__THE TASK__.
Find every line in the records that holds the string "alignItems". Copy each one.
----- DATA FOR THIS TASK
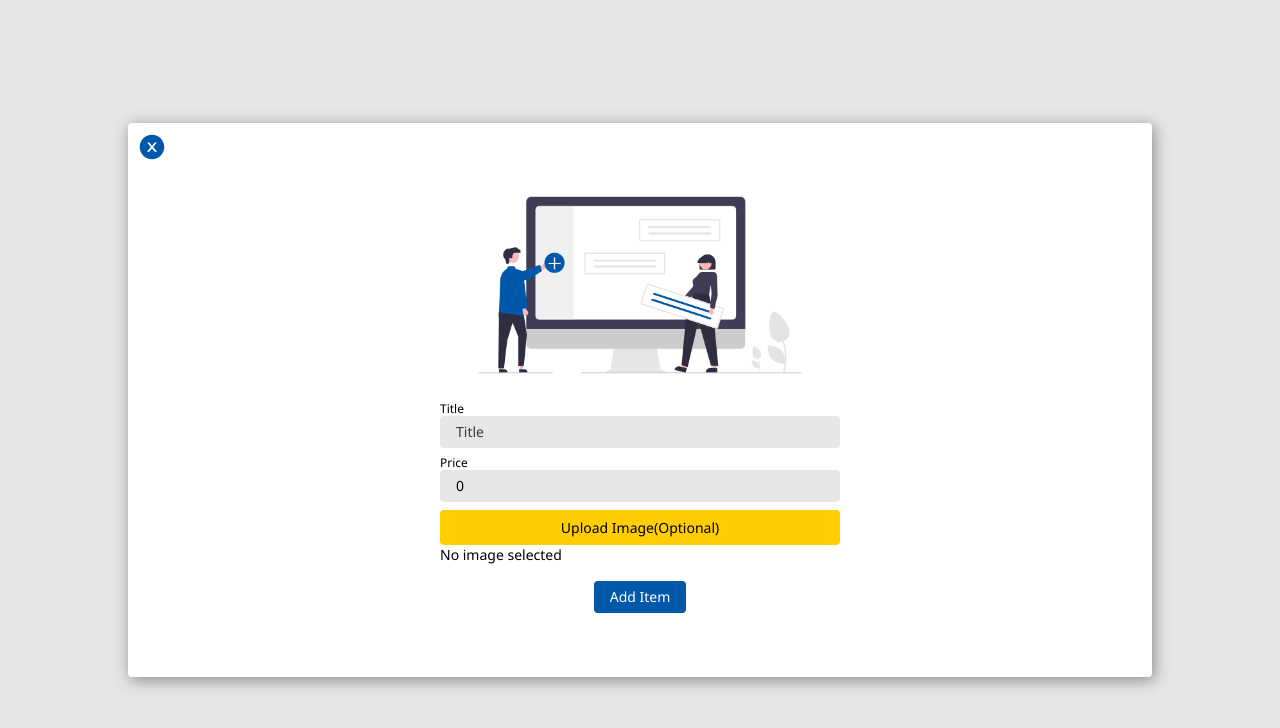
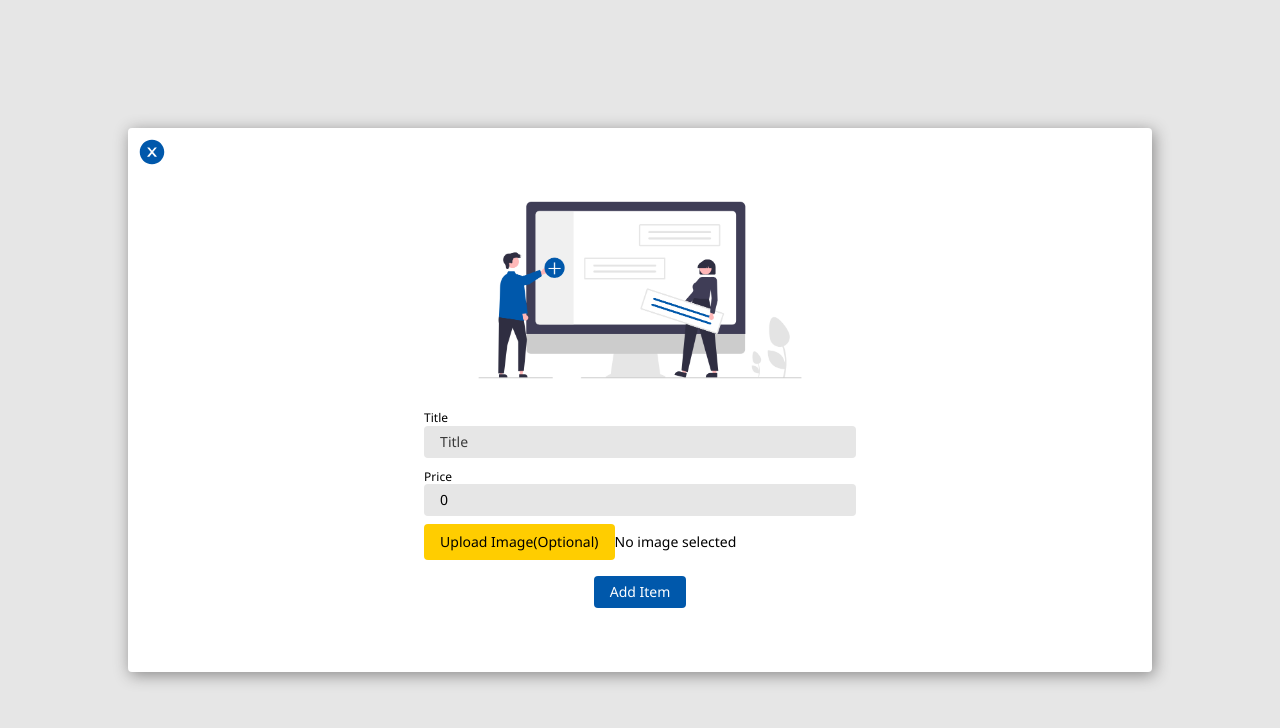
Before and after one commit to stu1612/eika, a React (Create React App) app: page / in a window 1280 px wide. Both pictures are taken after a click on the button "Add Item". Shown: the top 728 px of the page. Built offline with nearby package versions, Linux system fonts and the light colour scheme.

Commit message:
save progress before adding form validation - form styling change made - will fix later

```diff
--- a/src/components/Button.jsx
+++ b/src/components/Button.jsx
@@ -1,7 +1,7 @@
 import React from "react";
 import styled from "styled-components";
 
-export const Button = ({ title, onClick }) => {
+export const Button = ({ title, onClick, type }) => {
   return (
     <ButtonStyle
       onClick={onClick}
@@ -9,6 +9,7 @@ export const Button = ({ title, onClick }) => {
       color="#fff"
       hoverbgcolor="#014788"
       className="button"
+      type={type}
     >
       {title || "Add Item"}
     </ButtonStyle>
--- a/src/components/Form.jsx
+++ b/src/components/Form.jsx
@@ -9,13 +9,20 @@ import { InputFile } from "./InputFile";
 // contexts
 import { TaskContext } from "../context/TaskContext";
 
+// const STATUS = {
+//   IDLE: "IDLE",
+//   SUBMITTED: "SUBMITTED",
+//   SUBMITTING: "SUBMITTING",
+//   COMPLETED: "COMPLETED",
+// };
+
 export const Form = () => {
   const { setIsModal, isModal, addTask } = useContext(TaskContext);
-
   const [title, setTitle] = useState("");
   const [price, setPrice] = useState(0);
   const [file, setFile] = useState(null);
   const [fileName, setFileName] = useState("");
+  // const [status, setStatus] = useState(STATUS.IDLE);
 
   const submitHandler = (e) => {
     e.preventDefault();
@@ -34,6 +41,7 @@ export const Form = () => {
 
   return (
     <FlexStyle display="flex" flexDirection="column">
+      <form>
         <Input
           label={"title"}
           placeholder={"title"}
@@ -49,16 +57,25 @@ export const Form = () => {
           type={"number"}
           onChange={(e) => setPrice(e.target.value)}
         />
+        <div
+          style={{
+            display: "flex",
+            flexDirection: "row",
+            alignItems: "center",
+          }}
+        >
           <InputFile
             type={"file"}
             htmlID={"select-image"}
             onChange={fileChangeHandler}
           />
           <p>{fileName ? fileName : "No image selected"}</p>
+        </div>
 
         <FlexStyle display="flex" justifyContent="center" margin="1rem">
-        <Button title="add item" onClick={submitHandler} />
+          <Button type="submit" title="add item" onClick={submitHandler} />
         </FlexStyle>
+      </form>
     </FlexStyle>
   );
 };
--- a/src/components/InputFile.jsx
+++ b/src/components/InputFile.jsx
@@ -17,6 +17,7 @@ export const InputFile = ({ onChange, htmlID, type }) => {
         bgcolor="#ffcd00"
         color="#000"
         hoverbgcolor="#DEB300"
+        width="100%"
       >
         <p>
           Upload Image<span>(optional)</span>
--- a/src/components/Modal.jsx
+++ b/src/components/Modal.jsx
@@ -48,7 +48,13 @@ export const Modal = () => {
             cursor: "pointer",
           }}
         />
-        <FlexStyle flex="1">
+        <FlexStyle
+          flex="1"
+          display="flex"
+          flexDirection="column"
+          justifyContent="center"
+          alignItems="center"
+        >
           <ImageWrapperStyle wrapperWidth="400px">
             <img src={img} alt="create task online" className="img-100" />
           </ImageWrapperStyle>
```
Lines whose indentation alone changed are shown as unchanged.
----------
__YOUR SOLUTION__.
+            alignItems: "center",
+          alignItems="center"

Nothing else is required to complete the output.